▶ _Assigned task_
In the records below, some lines hold the word "which". Copy each of those lines.

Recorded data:
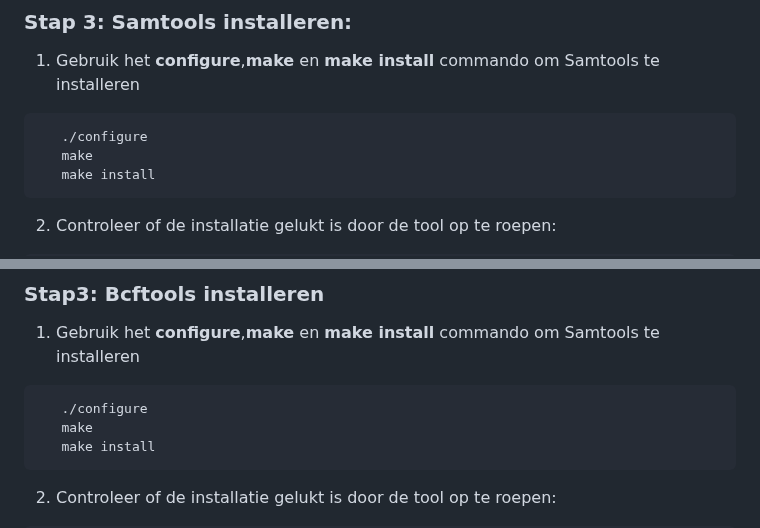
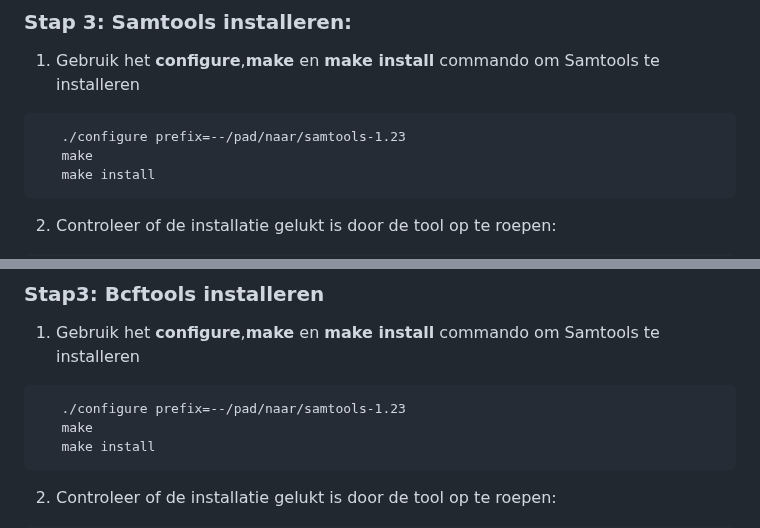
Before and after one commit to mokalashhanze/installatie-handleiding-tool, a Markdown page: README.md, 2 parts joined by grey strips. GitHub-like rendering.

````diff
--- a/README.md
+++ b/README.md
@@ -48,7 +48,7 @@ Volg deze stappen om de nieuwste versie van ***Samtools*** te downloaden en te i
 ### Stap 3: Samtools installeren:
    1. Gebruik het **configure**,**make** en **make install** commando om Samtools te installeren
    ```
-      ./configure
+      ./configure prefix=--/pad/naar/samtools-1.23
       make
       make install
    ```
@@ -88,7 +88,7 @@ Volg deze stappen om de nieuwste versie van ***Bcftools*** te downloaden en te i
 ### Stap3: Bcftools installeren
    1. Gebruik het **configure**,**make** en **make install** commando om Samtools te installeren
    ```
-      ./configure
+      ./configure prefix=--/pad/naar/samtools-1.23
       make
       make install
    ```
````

---

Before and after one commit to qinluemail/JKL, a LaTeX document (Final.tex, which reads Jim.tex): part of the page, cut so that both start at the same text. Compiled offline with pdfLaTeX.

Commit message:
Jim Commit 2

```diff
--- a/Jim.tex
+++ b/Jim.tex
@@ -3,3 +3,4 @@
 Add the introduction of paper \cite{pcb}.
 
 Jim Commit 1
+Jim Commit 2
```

* * *

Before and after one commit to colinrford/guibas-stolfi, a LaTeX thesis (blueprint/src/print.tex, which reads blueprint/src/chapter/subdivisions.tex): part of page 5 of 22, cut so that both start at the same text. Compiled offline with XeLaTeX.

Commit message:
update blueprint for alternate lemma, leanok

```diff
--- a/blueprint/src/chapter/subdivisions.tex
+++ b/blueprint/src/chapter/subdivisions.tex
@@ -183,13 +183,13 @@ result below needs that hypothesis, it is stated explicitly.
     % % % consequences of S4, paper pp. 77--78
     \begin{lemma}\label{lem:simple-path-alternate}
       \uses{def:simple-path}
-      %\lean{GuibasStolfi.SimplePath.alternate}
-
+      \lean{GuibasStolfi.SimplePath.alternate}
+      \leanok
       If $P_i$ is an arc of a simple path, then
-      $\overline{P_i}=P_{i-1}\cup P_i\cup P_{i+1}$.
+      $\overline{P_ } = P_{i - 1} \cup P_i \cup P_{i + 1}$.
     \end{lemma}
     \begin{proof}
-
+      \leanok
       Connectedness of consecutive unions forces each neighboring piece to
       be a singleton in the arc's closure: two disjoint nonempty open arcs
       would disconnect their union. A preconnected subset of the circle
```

▶ _Answer space_
Before and after one commit to qinluemail/JKL, a LaTeX document (Final.tex, which reads Jim.tex): part of the page, cut so that both start at the same text. Compiled offline with pdfLaTeX.
Before and after one commit to colinrford/guibas-stolfi, a LaTeX thesis (blueprint/src/print.tex, which reads blueprint/src/chapter/subdivisions.tex): part of page 5 of 22, cut so that both start at the same text. Compiled offline with XeLaTeX.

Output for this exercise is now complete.